On June 1 from 1pm-3pm at Made in NY Media Center by IFP, BFF will present the 15th annual kidsfilmfest, which aims to discover, expose and promote the youngest generation of filmmakers. The film program is tailored for children of all ages (films are rated "G"), and consists of numerous animated shorts, documentaries and live-action films. A Q&A with the filmmakers and a filmmaker's workshop will follow the program.

About BFF
The organizers of the Brooklyn Film Festival have been staging International, competitive film events since 1998. BFF's mission is to provide a public forum in Brooklyn in order to advance public interest in films and the independent production of films, to draw worldwide attention to Brooklyn as a center for cinema, to encourage the rights of all Brooklyn residents to access and experience the power of independent filmmaking, and to promote artistic excellence and the creative freedom of artists without censure. BFF, Inc. is a 501(c)(3) not-for-profit organization.

For more info about the festival please visit
For more info about kidsfilmfest, visit

Subway Cinema's Old School Kung Fu Returns

Anthology Film Archives
32 Second Avenue, at Second Street
New York, New York

Friday, May 3 @ 7:30pm
Saturday, May 4 @ 12:30pm

👊🏼 Tickets on sale at 👊🏼

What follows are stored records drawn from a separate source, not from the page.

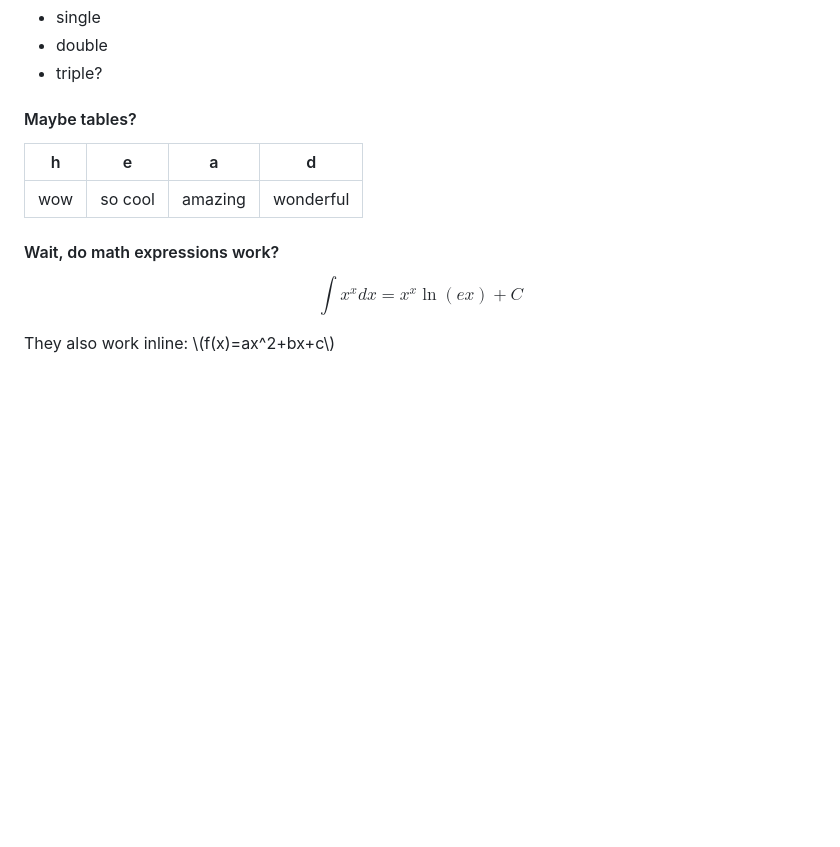
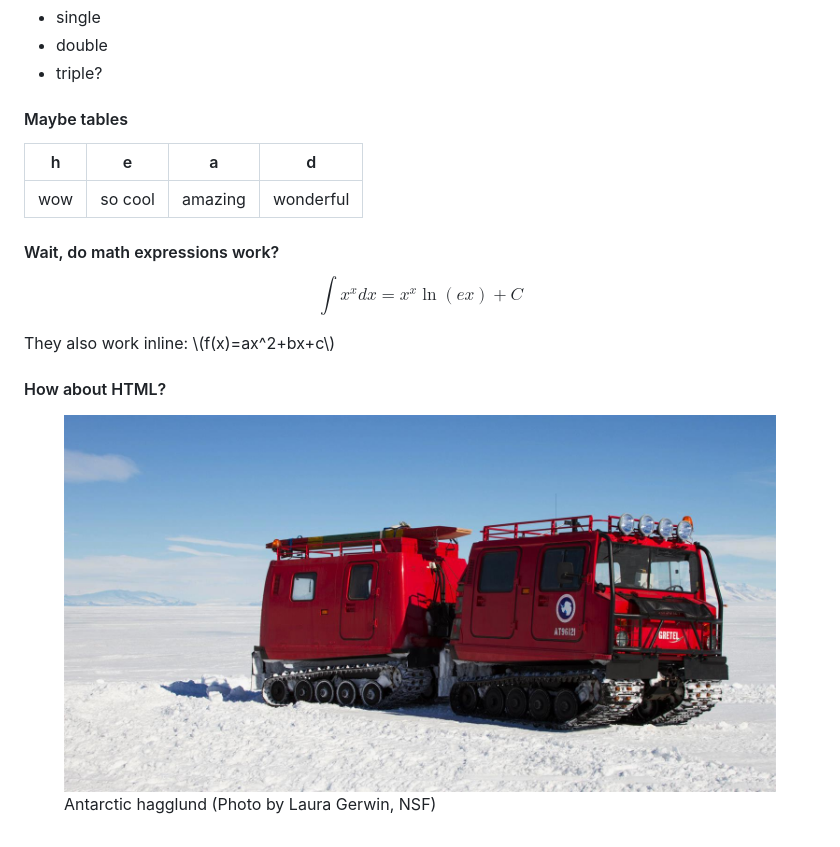
Before and after one commit to commonkestrel/pseudoservices-rs, a Markdown page: blogs/md/test.md, the part around the change. Drawn GitHub-style; pictures changed too: static/hagglund.jpg (added); blank space fills up the shorter version.

Commit message:
figure out figures

```diff
--- a/blogs/md/test.md
+++ b/blogs/md/test.md
@@ -32,8 +32,7 @@ fn main() {
 - double
 - triple?
 
-#### Maybe tables?
-
+#### Maybe tables
 | h | e | a | d |
 |---|---|---|---|
 | wow | so cool | amazing | wonderful |
@@ -45,3 +44,10 @@ $$
 $$
 
 They also work inline: \\(f(x)=ax^2+bx+c\\)
+
+#### How about HTML?
+
+<figure>
+    <img src="/static/hagglund.jpg" alt="antarctic hagglund">
+    <figcaption>Antarctic hagglund (Photo by Laura Gerwin, NSF)</figcaption>
+</figure>
```
Also changed, not shown: 1 other file.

Subway Cinema’s Old School Kung Fu Fest returns to the mothership with a two-day blast of bare-fisted fury that will leave the Anthology Film Archives a smoking pile of shattered bricks! The Anthology spawned Subway Cinema 19 years ago, and now we’re back to turn it into a Times Square grindhouse theater, circa 1978, showing nothing but old school kung fu flicks.

Kung fu movies belong on the big screen, so we’re psyched to screen a line-up of seven old school flicks - some classic, some totally obscure, some dubbed into crunky English, others subtitled, some cut into surreal storms of flying feet, others screened uncut - and every single one of these movies delivers more electrifying entertainment than anything in a modern day multiplex.

The insanity begins with a screening of DRAGON PRINCESS (1976, 35mm, dubbed) an ultra-hardcore Sonny Chiba production where Chiba's daughter (Etsuko Shihomi) grows up to murder men with her bare hands. So, it’s not kung fu, but it is KARATE!!!!! And it’s completely berserk. Then afterwards, we're having a beer bash! Hang out and drink $1 beers, make new friends who know karate too, and speculate on what kind of madness we're unleashing tomorrow.

Tickets are $15 and that includes admission to both the movie and the party.

Were screening six secret back-to-back old school kung fu flicks in two blocks. First, it’s three films from massive, international stars before they were famous. Then it’s three kung fu mash-ups in a row! Maybe kung fu horror? Maybe kung fu westerns? Maybe kung fu musicals? Maybe kung fu science fiction? The only way to know is to BE THERE.

Block 1: Young Dragons: Superstars Before They Were Famous
Starts at 12:30pm

Block 2: Infinite Kung Fu: Genre Mash-Ups
Starts at approximately 6:30pm

6-Film Marathon: $35
Half a Loaf of Kung Fu (see just one of the blocks): $20